WHAT THE TASK ASKS: Print the full set of records below, character for character and picture-free.

DATA FOR ANALYSIS:

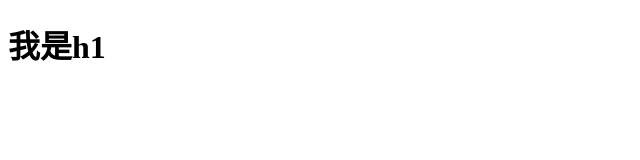
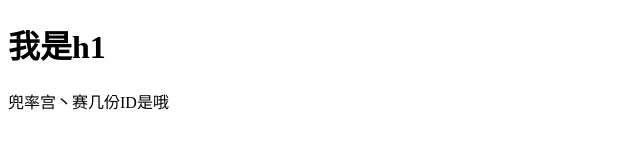
Before and after one commit to Kelong01/hello, a plain HTML site: page index.html in a window 1280 px wide. Shown: the whole page, without its empty margins (0-640 px from the left). Drawn offline with Linux system fonts and the light colour scheme.

Commit message:
修改index和1.txt

```diff
--- a/index.html
+++ b/index.html
@@ -6,5 +6,6 @@
 </head>
 <body>
 	<h1>我是h1</h1>
+	<p>兜率宫丶赛几份ID是哦</p>
 </body>
 </html>
```
Also changed, not shown: 1.txt.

RESPONSE TO THIS TASK:
Before and after one commit to Kelong01/hello, a plain HTML site: page index.html in a window 1280 px wide. Shown: the whole page, without its empty margins (0-640 px from the left). Drawn offline with Linux system fonts and the light colour scheme.

Commit message:
修改index和1.txt

```diff
--- a/index.html
+++ b/index.html
@@ -6,5 +6,6 @@
 </head>
 <body>
 	<h1>我是h1</h1>
+	<p>兜率宫丶赛几份ID是哦</p>
 </body>
 </html>
```
Also changed, not shown: 1.txt.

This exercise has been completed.